* _What the task asks_
The entries are to be reproduced verbatim, with all pictures omitted.

━━━━━━━━━━

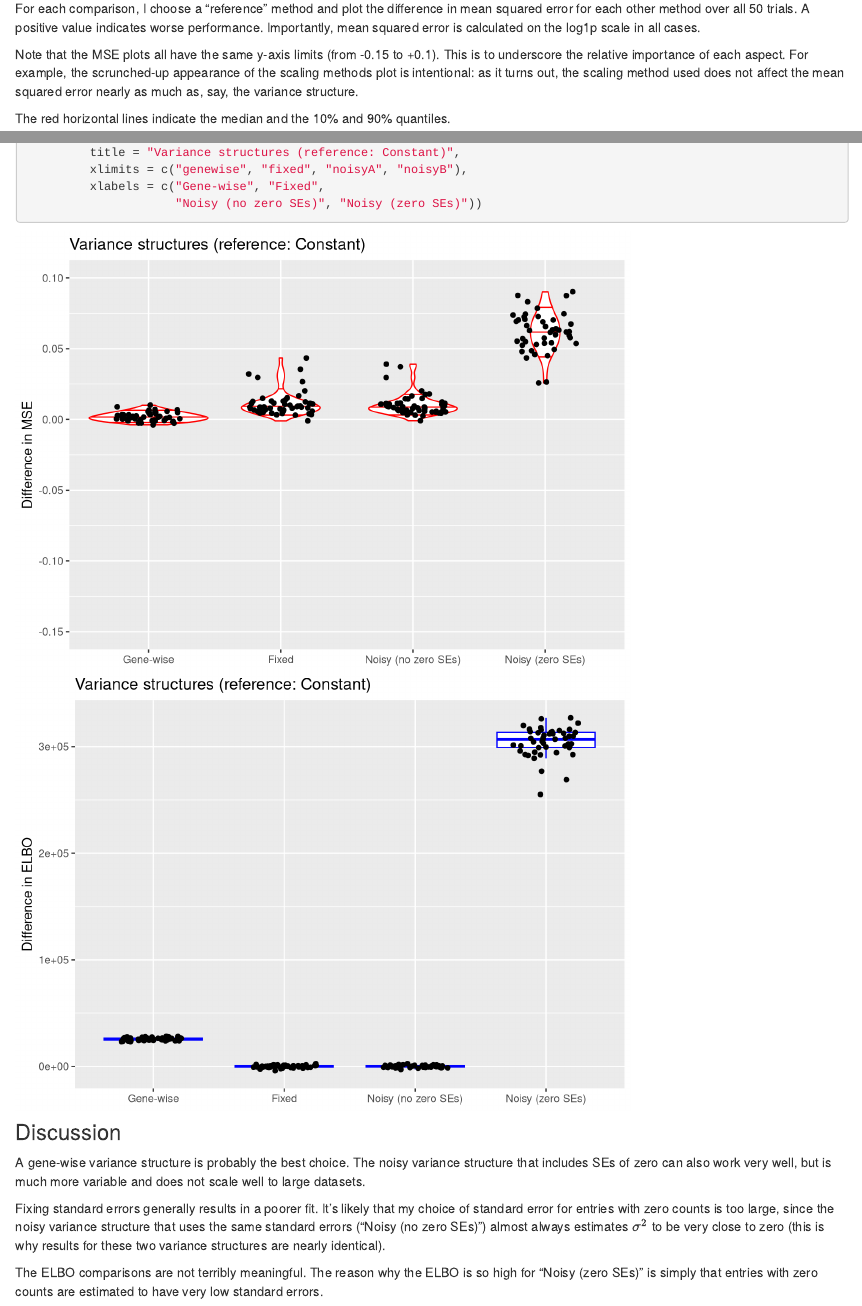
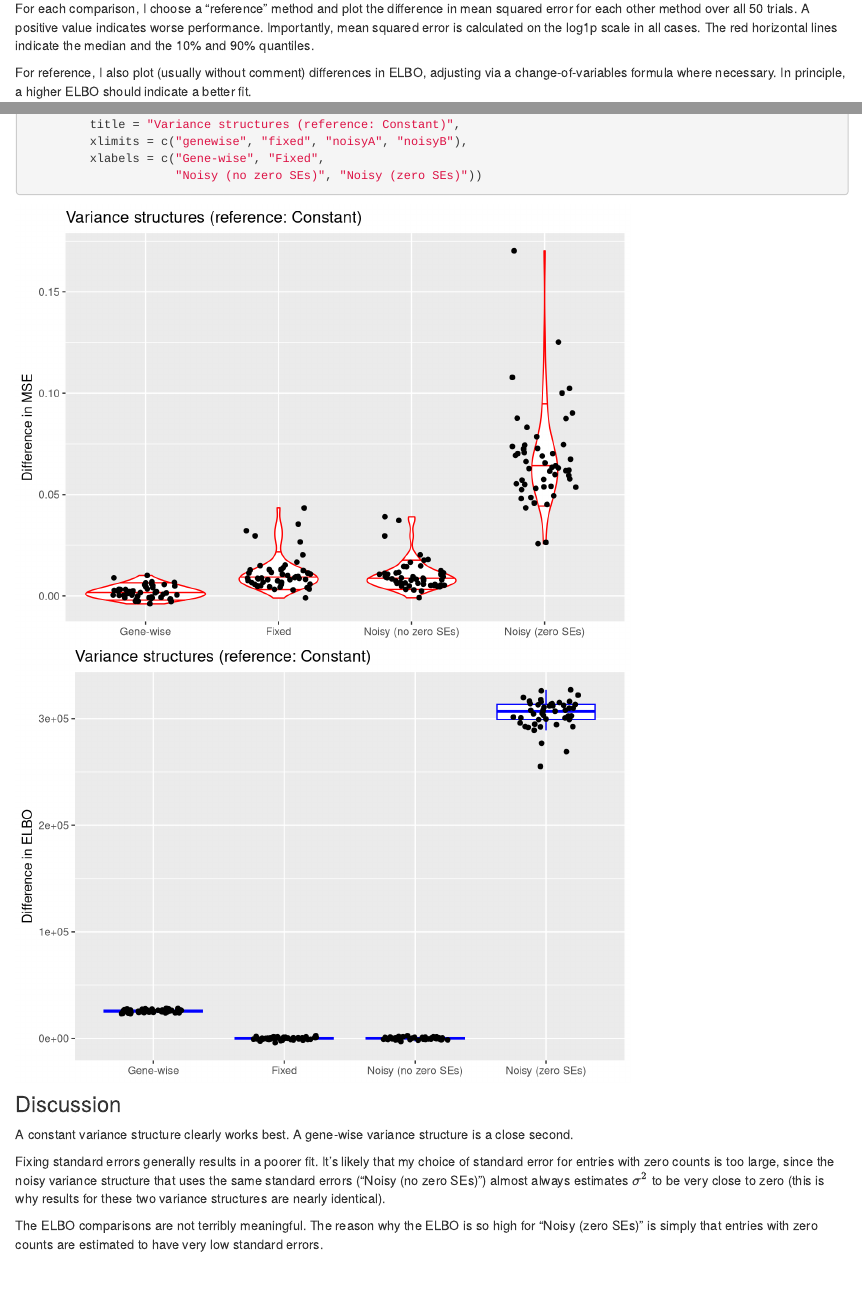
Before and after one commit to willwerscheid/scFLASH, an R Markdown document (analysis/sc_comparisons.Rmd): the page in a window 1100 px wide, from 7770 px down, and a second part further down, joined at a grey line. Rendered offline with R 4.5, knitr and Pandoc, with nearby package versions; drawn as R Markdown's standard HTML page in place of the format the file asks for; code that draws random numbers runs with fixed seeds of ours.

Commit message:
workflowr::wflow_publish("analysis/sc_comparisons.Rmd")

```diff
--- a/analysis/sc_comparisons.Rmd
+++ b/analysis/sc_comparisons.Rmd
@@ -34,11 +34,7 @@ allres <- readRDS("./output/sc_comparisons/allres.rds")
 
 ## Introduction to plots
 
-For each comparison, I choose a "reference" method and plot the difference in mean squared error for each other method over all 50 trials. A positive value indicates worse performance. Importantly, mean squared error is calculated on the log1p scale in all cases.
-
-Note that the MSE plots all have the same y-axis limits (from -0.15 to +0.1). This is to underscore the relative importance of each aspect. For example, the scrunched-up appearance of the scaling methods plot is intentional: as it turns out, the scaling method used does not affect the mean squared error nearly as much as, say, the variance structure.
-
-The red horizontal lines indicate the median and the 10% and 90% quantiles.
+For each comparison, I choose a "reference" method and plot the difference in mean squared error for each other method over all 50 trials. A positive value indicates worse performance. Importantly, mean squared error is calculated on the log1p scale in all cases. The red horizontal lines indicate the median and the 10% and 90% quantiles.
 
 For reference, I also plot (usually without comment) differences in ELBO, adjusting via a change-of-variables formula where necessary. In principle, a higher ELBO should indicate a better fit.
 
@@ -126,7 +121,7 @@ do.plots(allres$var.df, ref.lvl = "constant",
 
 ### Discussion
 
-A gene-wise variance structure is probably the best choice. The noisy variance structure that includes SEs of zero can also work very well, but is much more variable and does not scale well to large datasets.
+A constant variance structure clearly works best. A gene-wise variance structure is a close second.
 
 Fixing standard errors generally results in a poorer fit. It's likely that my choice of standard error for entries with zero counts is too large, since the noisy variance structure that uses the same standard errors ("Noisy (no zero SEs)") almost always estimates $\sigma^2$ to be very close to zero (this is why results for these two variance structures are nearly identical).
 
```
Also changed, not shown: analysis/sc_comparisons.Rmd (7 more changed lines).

━━━━━━━━━━

* _Result of the exercise_
Before and after one commit to willwerscheid/scFLASH, an R Markdown document (analysis/sc_comparisons.Rmd): the page in a window 1100 px wide, from 7770 px down, and a second part further down, joined at a grey line. Rendered offline with R 4.5, knitr and Pandoc, with nearby package versions; drawn as R Markdown's standard HTML page in place of the format the file asks for; code that draws random numbers runs with fixed seeds of ours.

Commit message:
workflowr::wflow_publish("analysis/sc_comparisons.Rmd")

```diff
--- a/analysis/sc_comparisons.Rmd
+++ b/analysis/sc_comparisons.Rmd
@@ -34,11 +34,7 @@ allres <- readRDS("./output/sc_comparisons/allres.rds")
 
 ## Introduction to plots
 
-For each comparison, I choose a "reference" method and plot the difference in mean squared error for each other method over all 50 trials. A positive value indicates worse performance. Importantly, mean squared error is calculated on the log1p scale in all cases.
-
-Note that the MSE plots all have the same y-axis limits (from -0.15 to +0.1). This is to underscore the relative importance of each aspect. For example, the scrunched-up appearance of the scaling methods plot is intentional: as it turns out, the scaling method used does not affect the mean squared error nearly as much as, say, the variance structure.
-
-The red horizontal lines indicate the median and the 10% and 90% quantiles.
+For each comparison, I choose a "reference" method and plot the difference in mean squared error for each other method over all 50 trials. A positive value indicates worse performance. Importantly, mean squared error is calculated on the log1p scale in all cases. The red horizontal lines indicate the median and the 10% and 90% quantiles.
 
 For reference, I also plot (usually without comment) differences in ELBO, adjusting via a change-of-variables formula where necessary. In principle, a higher ELBO should indicate a better fit.
 
@@ -126,7 +121,7 @@ do.plots(allres$var.df, ref.lvl = "constant",
 
 ### Discussion
 
-A gene-wise variance structure is probably the best choice. The noisy variance structure that includes SEs of zero can also work very well, but is much more variable and does not scale well to large datasets.
+A constant variance structure clearly works best. A gene-wise variance structure is a close second.
 
 Fixing standard errors generally results in a poorer fit. It's likely that my choice of standard error for entries with zero counts is too large, since the noisy variance structure that uses the same standard errors ("Noisy (no zero SEs)") almost always estimates $\sigma^2$ to be very close to zero (this is why results for these two variance structures are nearly identical).
 
```
Also changed, not shown: analysis/sc_comparisons.Rmd (7 more changed lines).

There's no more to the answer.